“This demonstrates the absurdity of the gas shortage in the region,” said Mark Lewis, Managing director of Energy Market Consultants. “It’s an energy producing country importing energy. The region is awash with gas but hasn’t developed supplies.”
The Gulf holds much of the world’s oil and gas reserves but has negligible coal, so power stations will need imports.
Gulf states Saudi Arabia, Oman and Bahrain have all studied the possibility of building coal-fired power plants as they struggle with rising power demand and gas shortages.
Coal plants would make economic sense as it was cheaper to import coal than keep back oil exports to burn for power, Lewis said.

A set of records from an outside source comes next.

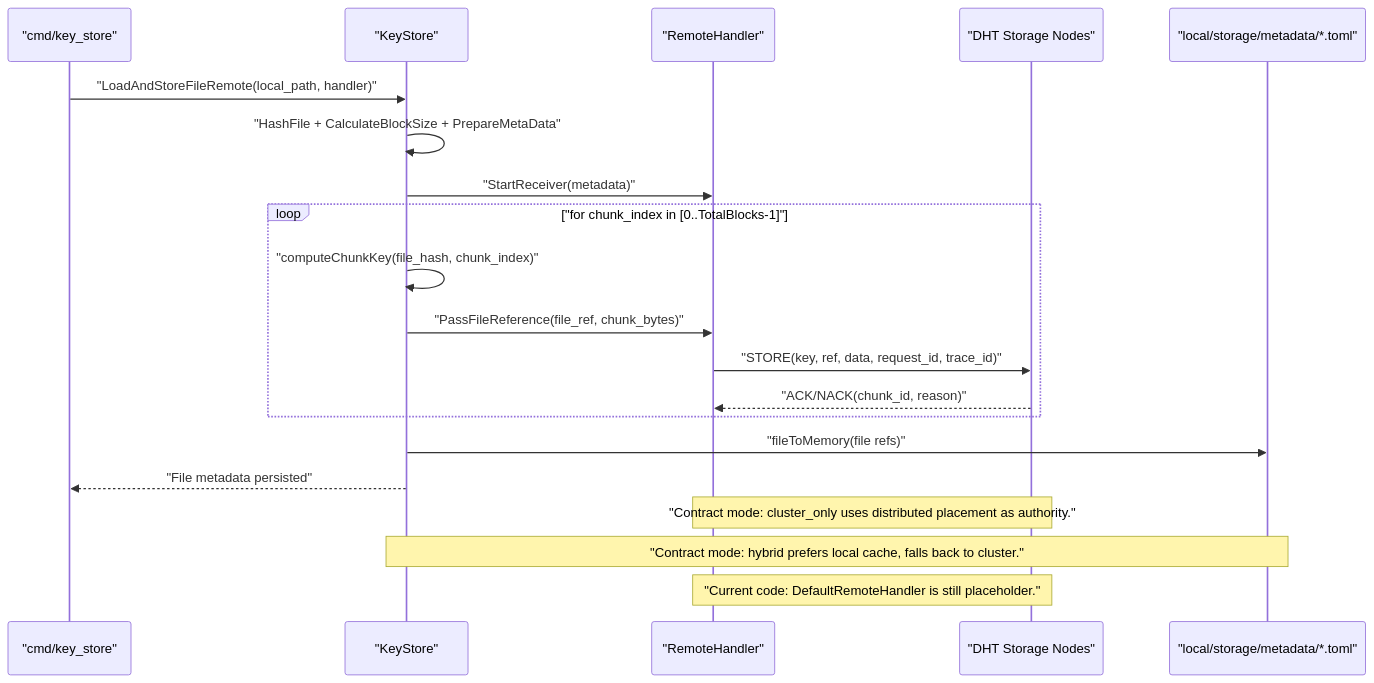
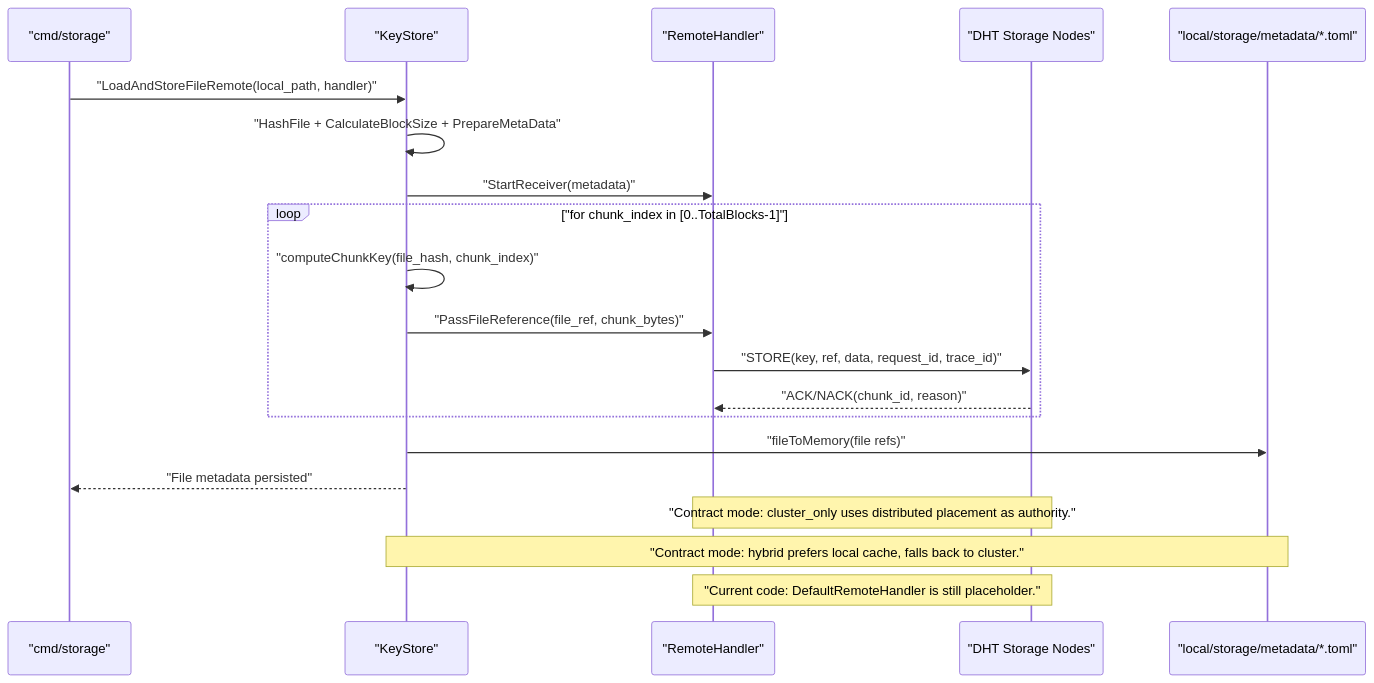
One commit to danmuck/dps_files changed the diagram in docs/architecture/models/keystore_remote_flow.mmd. Above: the diagram before and after it, drawn with Mermaid. The commit also changed 13 other files, not shown here.

Commit message:
rename -> cmd/storage

```diff
--- a/docs/architecture/models/keystore_remote_flow.mmd
+++ b/docs/architecture/models/keystore_remote_flow.mmd
@@ -1,24 +1,24 @@
 sequenceDiagram
-  participant CLI as "cmd/key_store"
+  participant CLI as "cmd/storage"
   participant KS as "KeyStore"
   participant RH as "RemoteHandler"
   participant DHT as "DHT Storage Nodes"
   participant META as "local/storage/metadata/*.toml"
 
   CLI->>KS: "LoadAndStoreFileRemote(local_path, handler)"
   KS->>KS: "HashFile + CalculateBlockSize + PrepareMetaData"
   KS->>RH: "StartReceiver(metadata)"
 
   loop "for chunk_index in [0..TotalBlocks-1]"
     KS->>KS: "computeChunkKey(file_hash, chunk_index)"
     KS->>RH: "PassFileReference(file_ref, chunk_bytes)"
     RH->>DHT: "STORE(key, ref, data, request_id, trace_id)"
     DHT-->>RH: "ACK/NACK(chunk_id, reason)"
   end
 
   KS->>META: "fileToMemory(file refs)"
   KS-->>CLI: "File metadata persisted"
 
   Note over RH,DHT: "Contract mode: cluster_only uses distributed placement as authority."
   Note over KS,META: "Contract mode: hybrid prefers local cache, falls back to cluster."
   Note over RH,DHT: "Current code: DefaultRemoteHandler is still placeholder."
```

The 1,000 megawatt plant will be built in the northern emirate of Ajman, UAE state news agency WAM reported on Thursday, citing a member of Ajman’s ruling family.
MMC will finance construction and operate the plant for 20 years, during which time part of the profit will go to Ajman.
Construction will take 40 months, WAM said.
Over the next six months, feasibility, technical and environmental studies would be carried out on how to limit the impact on the environment of burning coal, Sheikh Rashid bin Humaid al-Nuaimi, the head of municipality and planning said.
The plant will be close to hotels and tourist resorts in Ajman, he added.
Other emirates are also looking at alternatives to gas for power generation, from nuclear power to solar plants.
The emirate of Abu Dhabi, capital of the UAE and holder of over 90% of its oil reserves, signed in January a deal with oil major BP (BP.L: Quote, Profile, Research) and mining company Rio Tinto (RIO.AX: Quote, Profile, Research) (RIO.L: Quote, Profile, Research) to build a US$2 billion hydrogen power plant.
Abu Dhabi also plans to build a 100 MW solar plant.
Dubai is undertaking a feasibility study for a hydrogen-fired power plant, using imported hydrogen extracted from coal, a Dubai official said on Thursday.
Cement makers in the UAE and Oman already import coal to fire their furnaces when they face gas shortages.